Your objective: Print the data below exactly, but only the lines from the one containing "Before and after one commit to snigdhagaddam94/WorldOfAI, a" down to the one containing "1 other file.", inclusive.

Modification records:
+===+
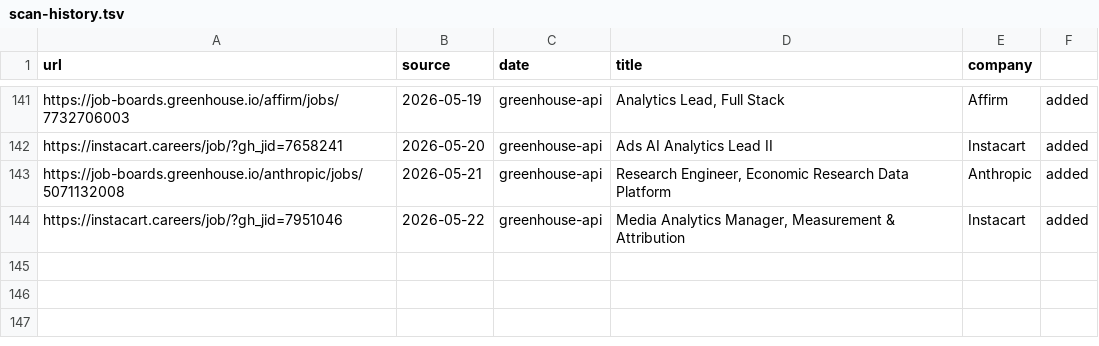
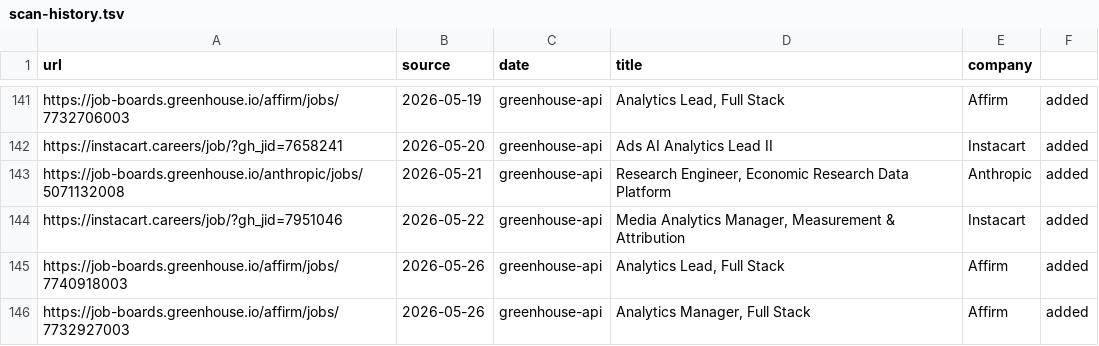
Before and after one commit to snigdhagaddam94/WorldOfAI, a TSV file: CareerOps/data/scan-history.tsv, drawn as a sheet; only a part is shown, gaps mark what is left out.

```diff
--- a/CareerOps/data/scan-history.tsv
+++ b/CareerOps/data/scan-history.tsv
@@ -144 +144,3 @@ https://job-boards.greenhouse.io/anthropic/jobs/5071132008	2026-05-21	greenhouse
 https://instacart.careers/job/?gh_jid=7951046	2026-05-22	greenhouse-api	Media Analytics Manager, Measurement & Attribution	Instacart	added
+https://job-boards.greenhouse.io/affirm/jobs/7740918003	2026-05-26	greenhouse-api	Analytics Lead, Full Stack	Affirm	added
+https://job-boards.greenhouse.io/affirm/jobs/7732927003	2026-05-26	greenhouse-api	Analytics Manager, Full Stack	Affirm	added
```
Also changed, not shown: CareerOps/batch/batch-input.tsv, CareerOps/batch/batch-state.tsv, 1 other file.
+===+
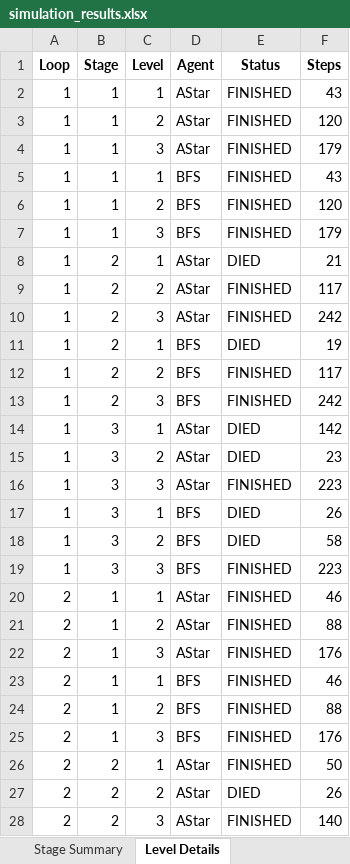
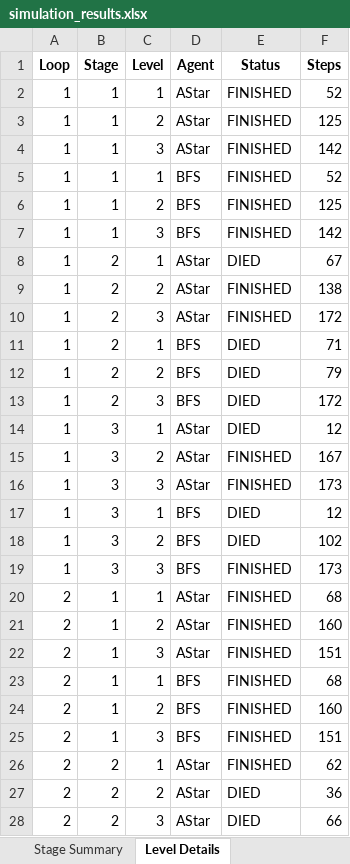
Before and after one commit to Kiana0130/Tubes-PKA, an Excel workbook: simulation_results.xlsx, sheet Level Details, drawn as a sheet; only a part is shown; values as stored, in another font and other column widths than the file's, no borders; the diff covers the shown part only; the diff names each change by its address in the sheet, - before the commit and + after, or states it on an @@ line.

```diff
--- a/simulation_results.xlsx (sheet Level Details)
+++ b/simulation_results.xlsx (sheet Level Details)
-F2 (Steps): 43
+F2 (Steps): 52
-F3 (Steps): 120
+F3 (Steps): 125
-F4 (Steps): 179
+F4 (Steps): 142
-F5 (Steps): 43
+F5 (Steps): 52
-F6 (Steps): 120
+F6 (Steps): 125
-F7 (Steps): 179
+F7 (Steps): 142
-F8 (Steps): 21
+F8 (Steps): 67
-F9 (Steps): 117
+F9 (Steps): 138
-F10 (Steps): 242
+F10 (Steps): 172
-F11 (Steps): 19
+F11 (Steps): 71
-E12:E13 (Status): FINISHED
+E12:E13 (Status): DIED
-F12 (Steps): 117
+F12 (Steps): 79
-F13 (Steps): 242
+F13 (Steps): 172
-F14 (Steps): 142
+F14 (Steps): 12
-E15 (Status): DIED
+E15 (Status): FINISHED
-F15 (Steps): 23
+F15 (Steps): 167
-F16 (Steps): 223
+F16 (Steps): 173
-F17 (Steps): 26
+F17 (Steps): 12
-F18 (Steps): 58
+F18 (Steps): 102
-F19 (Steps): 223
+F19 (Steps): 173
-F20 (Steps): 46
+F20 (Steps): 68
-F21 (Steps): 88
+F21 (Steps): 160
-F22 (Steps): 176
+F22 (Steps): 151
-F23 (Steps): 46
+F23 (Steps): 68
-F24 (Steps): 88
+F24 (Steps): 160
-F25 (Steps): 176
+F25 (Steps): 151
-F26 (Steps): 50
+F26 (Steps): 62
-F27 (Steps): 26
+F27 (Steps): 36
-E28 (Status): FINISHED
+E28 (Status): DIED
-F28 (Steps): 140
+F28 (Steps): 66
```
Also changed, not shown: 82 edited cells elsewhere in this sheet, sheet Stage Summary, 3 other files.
+===+
Solution for this task:
Before and after one commit to snigdhagaddam94/WorldOfAI, a TSV file: CareerOps/data/scan-history.tsv, drawn as a sheet; only a part is shown, gaps mark what is left out.

```diff
--- a/CareerOps/data/scan-history.tsv
+++ b/CareerOps/data/scan-history.tsv
@@ -144 +144,3 @@ https://job-boards.greenhouse.io/anthropic/jobs/5071132008	2026-05-21	greenhouse
 https://instacart.careers/job/?gh_jid=7951046	2026-05-22	greenhouse-api	Media Analytics Manager, Measurement & Attribution	Instacart	added
+https://job-boards.greenhouse.io/affirm/jobs/7740918003	2026-05-26	greenhouse-api	Analytics Lead, Full Stack	Affirm	added
+https://job-boards.greenhouse.io/affirm/jobs/7732927003	2026-05-26	greenhouse-api	Analytics Manager, Full Stack	Affirm	added
```
Also changed, not shown: CareerOps/batch/batch-input.tsv, CareerOps/batch/batch-state.tsv, 1 other file.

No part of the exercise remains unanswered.